» What you should do: Reproduce every line of the data, exactly and without its pictures.

Version difference data:
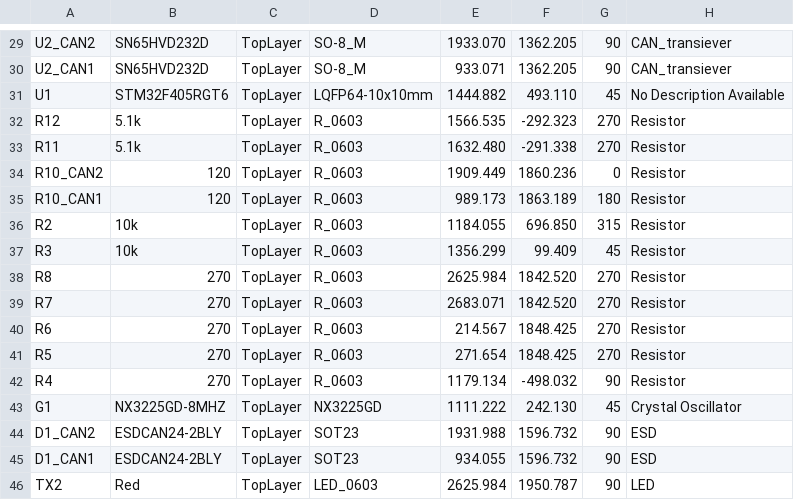
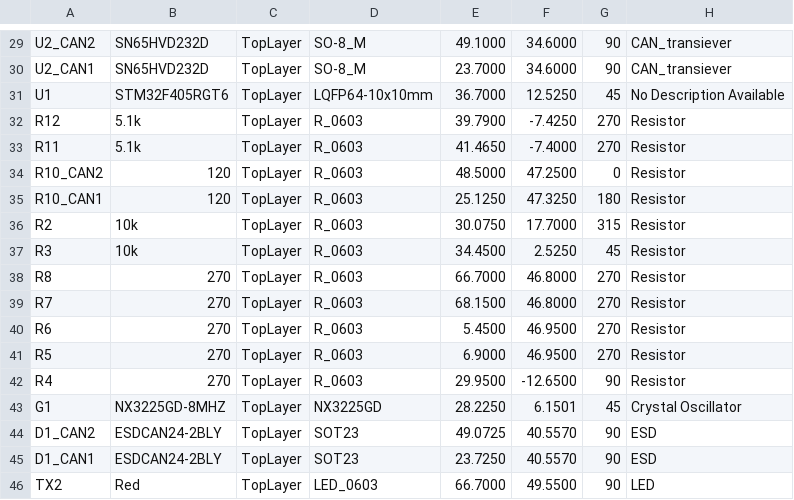
Before and after one commit to RoboticsHardwareSolutions/rcan-usb-hardware, a CSV file: doc/pcb/Pick Place for PCB.csv, drawn as a sheet; only a part is shown, gaps mark what is left out; the diff covers the shown part only; the diff names each change by its address in the sheet, - before the commit and + after, or states it on an @@ line.

```diff
--- a/doc/pcb/Pick Place for PCB.csv
+++ b/doc/pcb/Pick Place for PCB.csv
-E29: 1933.070
+E29: 49.1000
-F29:F30: 1362.205
+F29:F30: 34.6000
-E30: 933.071
+E30: 23.7000
-E31: 1444.882
+E31: 36.7000
-F31: 493.110
+F31: 12.5250
-E32: 1566.535
+E32: 39.7900
-F32: -292.323
+F32: -7.4250
-E33: 1632.480
+E33: 41.4650
-F33: -291.338
+F33: -7.4000
-E34: 1909.449
+E34: 48.5000
-F34: 1860.236
+F34: 47.2500
-E35: 989.173
+E35: 25.1250
-F35: 1863.189
+F35: 47.3250
-E36: 1184.055
+E36: 30.0750
-F36: 696.850
+F36: 17.7000
-E37: 1356.299
+E37: 34.4500
-F37: 99.409
+F37: 2.5250
-E38: 2625.984
+E38: 66.7000
-F38:F39: 1842.520
+F38:F39: 46.8000
-E39: 2683.071
+E39: 68.1500
-E40: 214.567
+E40: 5.4500
-F40:F41: 1848.425
+F40:F41: 46.9500
-E41: 271.654
+E41: 6.9000
-E42: 1179.134
+E42: 29.9500
-F42: -498.032
+F42: -12.6500
-E43: 1111.222
+E43: 28.2250
-F43: 242.130
+F43: 6.1501
-E44: 1931.988
+E44: 49.0725
-F44:F45: 1596.732
+F44:F45: 40.5570
-E45: 934.055
+E45: 23.7250
-E46: 2625.984
+E46: 66.7000
-F46: 1950.787
+F46: 49.5500
```
Also changed, not shown: 74 edited cells elsewhere in this file, 3 other files.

» Task response:
Before and after one commit to RoboticsHardwareSolutions/rcan-usb-hardware, a CSV file: doc/pcb/Pick Place for PCB.csv, drawn as a sheet; only a part is shown, gaps mark what is left out; the diff covers the shown part only; the diff names each change by its address in the sheet, - before the commit and + after, or states it on an @@ line.

```diff
--- a/doc/pcb/Pick Place for PCB.csv
+++ b/doc/pcb/Pick Place for PCB.csv
-E29: 1933.070
+E29: 49.1000
-F29:F30: 1362.205
+F29:F30: 34.6000
-E30: 933.071
+E30: 23.7000
-E31: 1444.882
+E31: 36.7000
-F31: 493.110
+F31: 12.5250
-E32: 1566.535
+E32: 39.7900
-F32: -292.323
+F32: -7.4250
-E33: 1632.480
+E33: 41.4650
-F33: -291.338
+F33: -7.4000
-E34: 1909.449
+E34: 48.5000
-F34: 1860.236
+F34: 47.2500
-E35: 989.173
+E35: 25.1250
-F35: 1863.189
+F35: 47.3250
-E36: 1184.055
+E36: 30.0750
-F36: 696.850
+F36: 17.7000
-E37: 1356.299
+E37: 34.4500
-F37: 99.409
+F37: 2.5250
-E38: 2625.984
+E38: 66.7000
-F38:F39: 1842.520
+F38:F39: 46.8000
-E39: 2683.071
+E39: 68.1500
-E40: 214.567
+E40: 5.4500
-F40:F41: 1848.425
+F40:F41: 46.9500
-E41: 271.654
+E41: 6.9000
-E42: 1179.134
+E42: 29.9500
-F42: -498.032
+F42: -12.6500
-E43: 1111.222
+E43: 28.2250
-F43: 242.130
+F43: 6.1501
-E44: 1931.988
+E44: 49.0725
-F44:F45: 1596.732
+F44:F45: 40.5570
-E45: 934.055
+E45: 23.7250
-E46: 2625.984
+E46: 66.7000
-F46: 1950.787
+F46: 49.5500
```
Also changed, not shown: 74 edited cells elsewhere in this file, 3 other files.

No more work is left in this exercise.